The increase – which raises the existing annual license fee to $1,500 from the current $1,000 – would apply to the existing 48 pot stores in Seattle. For out-of-town businesses selling supplies to city pot stores, the license fee will jump to $750.
Logan Bowers, owner of #hashtag pot store and president of the Cannabis Organization of Retail Establishments, said the 50 percent increase is tough but manageable.
“We’re pretty happy that the city listened to us when we pointed out that a 400-percent fee increase was too much,” Bowers said. “While we are thrilled to work with them on the issue, there still is a lot more that needs to be done.”
Councilmember Tim Burgess, who two weeks ago proposed raising the annual license fee to $3,450 – a 411-percent increase – said the council agreed to accept what Mayor Ed Murray had proposed months ago: a 50-percent hike.
Burgess said he proposed the larger fee to help offset the city’s cost of enforcing and regulating legal pot in Seattle. But, he said, the time wasn’t ripe to link license fees to the cost of regulating those businesses – yet.
“There was conversation about going higher,” Burgess said Monday of the agreement to set the fees at $1,500. “But we realized we faced a larger public policy question.”
Seattle City Council and pot shops
That larger question: Should all permit fees and licenses be calculated by the cost of regulating those businesses? That issue will be discussed by the council in 2017, Burgess said.
Bowers and Burgess both said linking fees to enforcement costs is a complicated issue. From Bowers’ point of view, the sales tax generated by a business is how a business like his pays its way. The city has pulled in an estimated $2 million in sales taxes from weed, he added.
Burgess said he understands that point. But, he said, it is a question that should be studied by city bean counters.
“That’s a big question,” he said, “whether or not the city should charge businesses the full cost of enforcement of business regulations.
“It’s very complicated.”
And, for now, off the table, much to Bowers’ relief. He said that the city could save some of the enforcement cost by finding overlaps with state inspectors. For example, he said, both city and state cannabis inspectors currently ensure the packaging is correct. He asked: Why not a single inspector?

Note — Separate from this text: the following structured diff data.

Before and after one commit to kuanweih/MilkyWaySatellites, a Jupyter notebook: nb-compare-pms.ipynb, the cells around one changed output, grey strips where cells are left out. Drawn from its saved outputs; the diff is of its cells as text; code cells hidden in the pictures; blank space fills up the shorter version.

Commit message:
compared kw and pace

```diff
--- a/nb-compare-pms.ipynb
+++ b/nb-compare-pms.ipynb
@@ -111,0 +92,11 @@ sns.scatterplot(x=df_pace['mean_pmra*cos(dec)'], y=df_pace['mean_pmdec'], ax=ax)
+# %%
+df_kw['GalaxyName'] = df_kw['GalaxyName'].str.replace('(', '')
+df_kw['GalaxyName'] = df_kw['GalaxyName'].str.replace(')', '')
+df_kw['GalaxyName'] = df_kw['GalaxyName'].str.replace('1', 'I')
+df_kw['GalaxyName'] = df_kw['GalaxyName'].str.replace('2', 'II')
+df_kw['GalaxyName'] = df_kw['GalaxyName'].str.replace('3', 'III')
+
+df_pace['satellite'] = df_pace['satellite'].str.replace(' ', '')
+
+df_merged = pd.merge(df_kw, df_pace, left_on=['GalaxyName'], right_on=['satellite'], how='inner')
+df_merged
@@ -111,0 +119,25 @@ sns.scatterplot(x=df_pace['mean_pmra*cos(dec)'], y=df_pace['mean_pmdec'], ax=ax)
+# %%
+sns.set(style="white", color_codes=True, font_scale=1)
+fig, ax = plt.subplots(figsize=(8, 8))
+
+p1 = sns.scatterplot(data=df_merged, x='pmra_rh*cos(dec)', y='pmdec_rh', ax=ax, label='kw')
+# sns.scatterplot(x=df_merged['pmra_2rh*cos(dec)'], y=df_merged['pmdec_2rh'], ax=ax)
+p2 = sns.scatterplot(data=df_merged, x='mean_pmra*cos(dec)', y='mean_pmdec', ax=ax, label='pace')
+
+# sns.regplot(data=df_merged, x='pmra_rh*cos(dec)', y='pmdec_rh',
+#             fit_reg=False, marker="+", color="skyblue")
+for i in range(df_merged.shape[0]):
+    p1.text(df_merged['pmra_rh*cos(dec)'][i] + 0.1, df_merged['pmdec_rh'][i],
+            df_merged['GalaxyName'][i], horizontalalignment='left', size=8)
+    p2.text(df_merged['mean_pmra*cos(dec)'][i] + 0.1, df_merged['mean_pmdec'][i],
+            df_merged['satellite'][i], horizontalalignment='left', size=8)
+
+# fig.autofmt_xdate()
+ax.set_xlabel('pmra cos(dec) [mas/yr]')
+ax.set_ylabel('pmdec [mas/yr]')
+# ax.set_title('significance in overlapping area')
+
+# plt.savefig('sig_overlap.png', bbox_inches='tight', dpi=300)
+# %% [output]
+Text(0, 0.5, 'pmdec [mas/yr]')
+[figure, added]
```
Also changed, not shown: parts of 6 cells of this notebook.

Even so, Bowers was happy with Tuesday’s vote.
“It’s a reasonable compromise for now,” he said. “But we have more work to do.”